Michael John Barron, 35, was on Tuesday sentenced in the ACT Supreme Court to three years and nine months in prison for intentionally inflicting grievous bodily harm, after a discount was applied for his early guilty plea.
Barron and two others arranged on February 23 for the victim to come to the house to collect his belongings after a dispute. The three co-offenders were lying in wait to assault him when he arrived. The court heard the closed-circuit television system at the house had been switched off before the victim arrived.
One of Barron's co-offenders said in a phone call that night the victim was, "Going on a long holiday".
After the victim arrived the following afternoon, Barron used a pole taken from a shopping trolley handle, which the court heard was between 1.5 and 2 feet long, to strike the victim. The victim began to bleed profusely.

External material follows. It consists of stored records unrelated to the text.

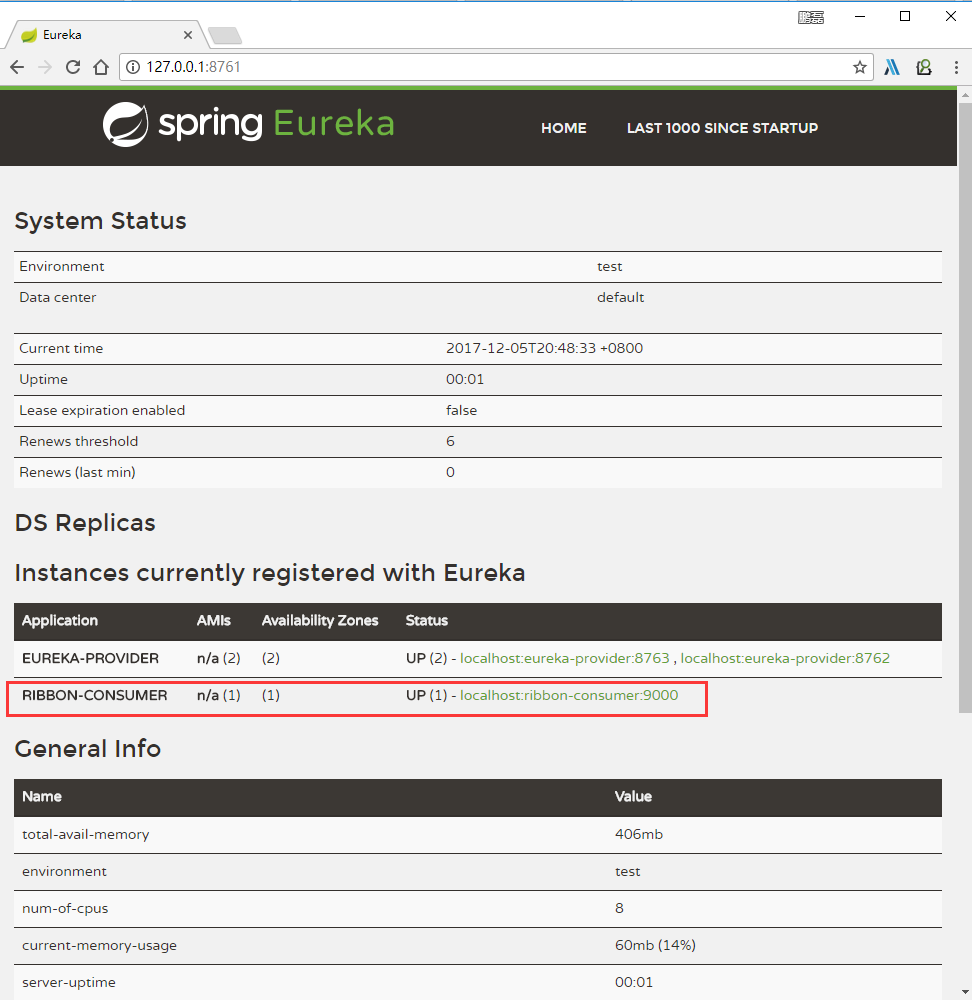
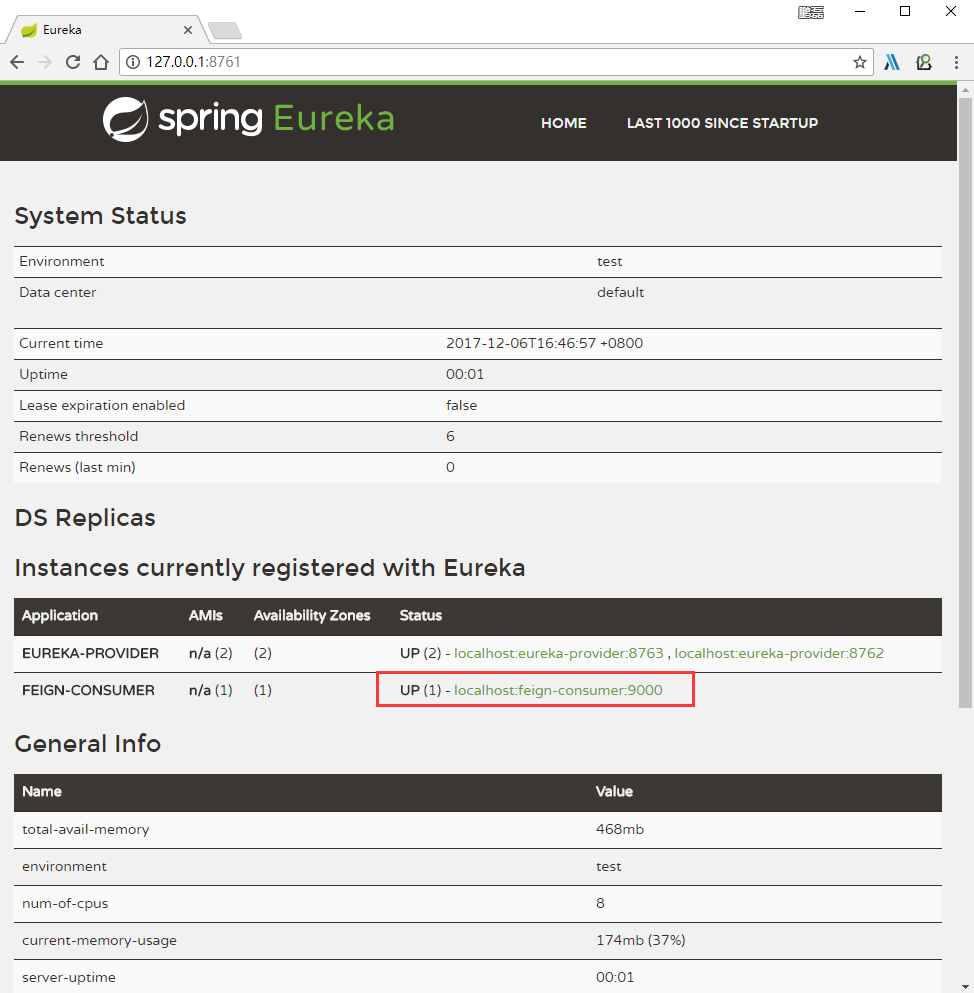
Spring Cloud（四） 服务提供者 Eureka + 服务消费者 Feign

diff --git a/_posts/SpringCloud/2017-12-06-spring-cloud-feign.md b/_posts/SpringCloud/2017-12-06-spring-cloud-feign.md
@@ -1,0 +1,385 @@
+---
+layout: post
+title:  Spring Cloud（四） 服务提供者 Eureka + 服务消费者 Feign
+categories: SpringCloud
+description: Spring Cloud（四） 服务提供者 Eureka + 服务消费者 Feign
+keywords: SpringCloud 
+---
+
+上一篇文章，讲述了如何通过RestTemplate+Ribbon去消费服务，这篇文章主要讲述如何通过Feign去消费服务。
+
+# 一、Feign简介
+
+Feign是一个声明式的伪Http客户端，它使得写Http客户端变得更简单。使用Feign，只需要创建一个接口并注解。它具有可插拔的注解特性，可使用Feign 注解和JAX-RS注解。Feign支持可插拔的编码器和解码器。Feign默认集成了Ribbon，并和Eureka结合，默认实现了负载均衡的效果。
+
+Feign 具有如下特性：
+
+ - 可插拔的注解支持，包括Feign注解和JAX-RS注解
+ - 支持可插拔的HTTP编码器和解码器
+ - 支持Hystrix和它的Fallback
+ - 支持Ribbon的负载均衡
+ - 支持HTTP请求和响应的压缩 Feign是一个声明式的Web Service客户端，它的目的就是让Web Service调用更加简单。它整合了Ribbon和Hystrix，从而不再需要显式地使用这两个组件。Feign还提供了HTTP请求的模板，通过编写简单的接口和注解，就可以定义好HTTP请求的参数、格式、地址等信息。接下来，Feign会完全代理HTTP的请求，我们只需要像调用方法一样调用它就可以完成服务请求。
+
+ 
+简而言之：Feign能干Ribbon和Hystrix的事情，但是要用Ribbon和Hystrix自带的注解必须要引入相应的jar包才可以。
+ 
+## Eureka Server
+
+**提供服务注册和发现服务**
+
+### 添加依赖
+
+在项目 `spring-cloud-eureka-service` `pom.xml`中引入需要的依赖内容：
+
+```xml
+<dependency>
+	<groupId>org.springframework.cloud</groupId>
+	<artifactId>spring-cloud-starter-eureka-server</artifactId>
+</dependency>
+```
+
+### 开启服务注册
+
+通过 `@EnableEurekaServer` 注解启动一个服务注册中心提供给其他应用进行对话,这个注解需要在springboot工程的启动application类上加
+
+```java
+package io.ymq.example.eureka;
+
+import org.springframework.boot.SpringApplication;
+import org.springframework.boot.autoconfigure.SpringBootApplication;
+import org.springframework.cloud.netflix.eureka.server.EnableEurekaServer;
+
+@SpringBootApplication
+@EnableEurekaServer
+public class EurekaApplication {
+
+	public static void main(String[] args) {
+		SpringApplication.run(EurekaApplication.class, args);
+	}
+}
+```
+
+### 配置 Eureka 服务
+
+在默认设置下，该服务注册中心也会将自己作为客户端来尝试注册它自己，所以我们需要禁用它的客户端注册行为，只需要在`application.yml`配置文件中增加如下信息：
+
+```sh
+registerWithEureka: false
+fetchRegistry: false
+```
+
+完整配置
+
+```sh
+server:
+  port: 8761
+
+eureka:
+  instance:
+    hostname: localhost
+  client:
+    registerWithEureka: false
+    fetchRegistry: false
+    serviceUrl:
+      defaultZone: http://${eureka.instance.hostname}:${server.port}/eureka/
+```
+
+### 启动服务注册中心
+
+
+启动工程后，访问：[http://localhost:8761/](http://localhost:8761/)
+
+可以看到下面的页面，其中还没有发现任何服务。
+
+![ System Status ][1]
+
+## Eureka Provider
+
+**服务提供者**
+
+- 将自身服务注册到 `Eureka Service`，从而使服务消费方能够找到
+
+
+### 添加依赖
+
+在项目 `spring-cloud-eureka-provider` `pom.xml`中引入需要的依赖内容：
+
+```xml
+<!-- spring boot eureka server -->
+<dependency>
+	<groupId>org.springframework.cloud</groupId>
+	<artifactId>spring-cloud-starter-eureka-server</artifactId>
+</dependency>
+```
+
+### 开启服务注册
+
+在应用主类中通过加上 @EnableEurekaClient，但只有Eureka可用，你也可以使用@EnableDiscoveryClient。需要配置才能找到Eureka服务器
+
+```java
+package io.ymq.example.eureka.provider;
+
+import org.springframework.beans.factory.annotation.Value;
+import org.springframework.boot.SpringApplication;
+import org.springframework.boot.autoconfigure.SpringBootApplication;
+import org.springframework.cloud.netflix.eureka.EnableEurekaClient;
+import org.springframework.web.bind.annotation.RequestMapping;
+import org.springframework.web.bind.annotation.RestController;
+
+@SpringBootApplication
+@EnableEurekaClient
+@RestController
+public class EurekaProviderApplication {
+
+    @Value("${server.port}")
+    String port;
+
+    @RequestMapping("/")
+    public String home() {
+        return "Hello world ,port:" + port;
+    }
+
+    public static void main(String[] args) {
+        SpringApplication.run(EurekaProviderApplication.class, args);
+    }
+}
+
+```
+
+### 配置 Eureka Server 服务
+
+需要配置才能找到Eureka服务器。例：
+
+完整配置 `application.yml`
+
+```sh
+eureka:
+  client:
+    serviceUrl:
+      defaultZone: http://localhost:8761/eureka/
+
+spring:
+  application:
+    name: eureka-provider
+
+server:
+  port: 8762
+```
+
+### 启动提供者
+
+启动该工程后，再次访问启动工程后：[http://localhost:8761/](http://localhost:8761/)
+
+可以如下图内容，我们定义的服务被成功注册了。
+
+![ eureka-provider][2]
+
+## 多个 Eureka Provider
+
+修改 `spring-cloud-eureka-provider` 配置文件`application.yml` 里的端口：`8762` 改成 `8763` maven 打包 后发布
+
+
+**maven 打包**
+
+```sh
+F:\spring-cloud-examples\spring-cloud-eureka-provider> mvn clean package
+
+....
+Results :
+
+Tests run: 1, Failures: 0, Errors: 0, Skipped: 0
+
+[INFO]
+[INFO] --- maven-jar-plugin:2.6:jar (default-jar) @ spring-cloud-eureka-provider ---
+[INFO] Building jar: F:\spring-cloud-examples\spring-cloud-eureka-provider\target\spring-cloud-eureka-provider-0.0.1-SNAPSHOT.jar
+[INFO]
+[INFO] --- spring-boot-maven-plugin:1.5.9.RELEASE:repackage (default) @ spring-cloud-eureka-provider ---
+[INFO] ------------------------------------------------------------------------
+[INFO] BUILD SUCCESS
+[INFO] ------------------------------------------------------------------------
+[INFO] Total time: 23.848 s
+[INFO] Finished at: 2017-12-05T20:26:25+08:00
+[INFO] Final Memory: 47M/421M
+[INFO] ------------------------------------------------------------------------
+F:\spring-cloud-examples\spring-cloud-eureka-provider>
+```
+
+
+**把 maven打好的包，放入不同的目录，本地发布**
+```sh
+java -jar spring-cloud-eureka-provider-0.0.1-SNAPSHOT.jar
+```
+
+![发布 eureka-provider 8762 端口][3]
+
+![发布 eureka-provider 8763 端口][4]
+
+### 查看提供者服务
+
+启动该工程后，再次访问启动工程后：[http://localhost:8761/](http://localhost:8761/)
+
+
+![查看提供者服务][5]
+
+## Feign Consumer
+
+**服务消费者**
+
+### 添加依赖
+
+在项目 `spring-cloud-feign-consumer` `pom.xml`中引入需要的依赖内容：
+
+```xml
+<dependency>
+	<groupId>org.springframework.cloud</groupId>
+	<artifactId>spring-cloud-starter-feign</artifactId>
+</dependency>
+```
+
+### 开启服务负载均衡
+
+在工程的启动类中,通过`@EnableFeignClients` 注解开启Feign的功能：
+
+```java
+package io.ymq.example.feign.consumer;
+
+import org.springframework.boot.SpringApplication;
+import org.springframework.boot.autoconfigure.SpringBootApplication;
+import org.springframework.cloud.client.discovery.EnableDiscoveryClient;
+import org.springframework.cloud.netflix.feign.EnableFeignClients;
+
+@EnableFeignClients
+@EnableDiscoveryClient
+@SpringBootApplication
+public class FeignConsumerApplication {
+
+	public static void main(String[] args) {
+		SpringApplication.run(FeignConsumerApplication.class, args);
+	}
+}
+
+```
+
+
+### 定义一个Feign接口
+
+通过`@FeignClient（“服务名”）`，来指定调用哪个服务。比如在代码中调用了`eureka-provider`服务的 `/` 接口，`/` 就是调用：服务提供者项目：`spring-cloud-eureka-provider`  `home()` 方法，代码如下：
+
+```java
+package io.ymq.example.feign.consumer;
+
+import org.springframework.cloud.netflix.feign.FeignClient;
+import org.springframework.web.bind.annotation.GetMapping;
+
+/**
+ * 描述: 指定这个接口所要调用的 提供者服务名称 "eureka-provider"
+ *
+ * @author yanpenglei
+ * @create 2017-12-06 15:13
+ **/
+@FeignClient("eureka-provider")
+public interface  HomeClient {
+
+    @GetMapping("/")
+    String consumer();
+}
+```
+
+### 消费提供者方法
+
+写一个 `controller`，调用提供者的 `home` 方法
+
+```
+package io.ymq.example.feign.consumer;
+
+import org.springframework.beans.factory.annotation.Autowired;
+import org.springframework.web.bind.annotation.GetMapping;
+import org.springframework.web.bind.annotation.RestController;
+
+/**
+ * 描述:调用提供者的 `home` 方法
+ *
+ * @author yanpenglei
+ * @create 2017-12-06 15:26
+ **/
+@RestController
+public class ConsumerController {
+
+    @Autowired
+    private HomeClient homeClient;
+
+    @GetMapping(value = "/hello")
+    public String hello() {
+        return  homeClient.consumer();
+    }
+}
+
+```
+
+### 配置 Feign 服务
+
+完整配置 `application.yml`
+
+```sh
+eureka:
+  client:
+    serviceUrl:
+      defaultZone: http://localhost:8761/eureka/
+
+spring:
+  application:
+    name: feign-consumer
+
+server:
+  port: 9000
+```
+
+### 启动消费者
+
+启动该工程后，再次访问：[http://localhost:8761/](http://localhost:8761/) 
+
+
+![查看 Ribbon 注册状态][6]
+
+### 负载均衡响应
+
+
+**浏览器 F5 刷新，发现已经实现负载均衡**
+
+![测试提供者，负载均衡响应][7]
+
+![测试提供者，负载均衡响应][8]
+
+[1]: http://www.ymq.io/images/2017/SpringCloud/feign/1.png
+[2]: http://www.ymq.io/images/2017/SpringCloud/feign/2.png
+[3]: http://www.ymq.io/images/2017/SpringCloud/feign/3.png
+[4]: http://www.ymq.io/images/2017/SpringCloud/feign/4.png
+[5]: http://www.ymq.io/images/2017/SpringCloud/feign/5.png
+[6]: http://www.ymq.io/images/2017/SpringCloud/feign/6.png
+[7]: http://www.ymq.io/images/2017/SpringCloud/feign/7.png
+[8]: http://www.ymq.io/images/2017/SpringCloud/feign/8.png
+
+
+**注意：spring-cloud-eureka-provider** 项目，改成不同端口发布两次
+
+## 源码下载
+
+- [https://github.com/souyunku/spring-cloud-examples/tree/master/spring-cloud-eureka-service](https://github.com/souyunku/spring-cloud-examples/tree/master/spring-cloud-eureka-service)
+- [https://github.com/souyunku/spring-cloud-examples/tree/master/spring-cloud-eureka-provider](https://github.com/souyunku/spring-cloud-examples/tree/master/spring-cloud-eureka-provider)
+- [https://github.com/souyunku/spring-cloud-examples/tree/master/spring-cloud-ribbon-consumer](https://github.com/souyunku/spring-cloud-examples/tree/master/spring-cloud-ribbon-consumer)
+
+
+
+# Contact
+
+ - 作者：鹏磊  
+ - 出处：[http://www.ymq.io](http://www.ymq.io)  
+ - Email：[admin@souyunku.com](admin@souyunku.com)  
+ - GitHub：[https://github.com/souyunku](https://github.com/souyunku)  
+ - Segment Fault：[http://sf.gg/blog/souyunku](http://sf.gg/blog/souyunku)  
+ - 版权归作者所有，转载请注明出处
+ - Wechat：关注公众号，搜云库，分享技术，分享生活
+ 
+![关注公众号-搜云库](http://www.ymq.io/images/souyunku.png "搜云库")
+
+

The court heard the victim, who had been loading his belongings into a ute, was defenceless at the time of the attack.
After beating the victim, Barron told him to, "F--- off, and don't come back".
The court heard the victim suffered a chipped tooth, broken finger, fractured skull and deep lacerations in his head, which left his skull visible above the left eye.
A medical assessment completed shortly after the incident found the victim was susceptible to permanent facial scarring, reduced finger movement and head trauma which could lead to future mental impairment, but the court heard there was no evidence this had happened.
After the attack, Barron and one of his co-offenders tried to frame a third co-offender in a series of text messages.
Chief Justice Helen Murrell said Barron had "somewhat reasonable prospects" of rehabilitation but the only appropriate sentence was a period of imprisonment. Barron had a significant history of illicit substance abuse and although he was keen to stay abstinent, he was vulnerable to relapse, she said.
Barron's role in the attack meant his culpability was significantly greater than his co-offenders and he had potentially been motivated by a desire for retribution or to correct a perceived wrong, Chief Justice Murrell said.
Barron's co-offenders, Jennie Louise Wright and Brandon Ashley Edgerton, on Tuesday had their matters adjourned for sentencing next year.
Barron will be eligible for release on parole in October 2022.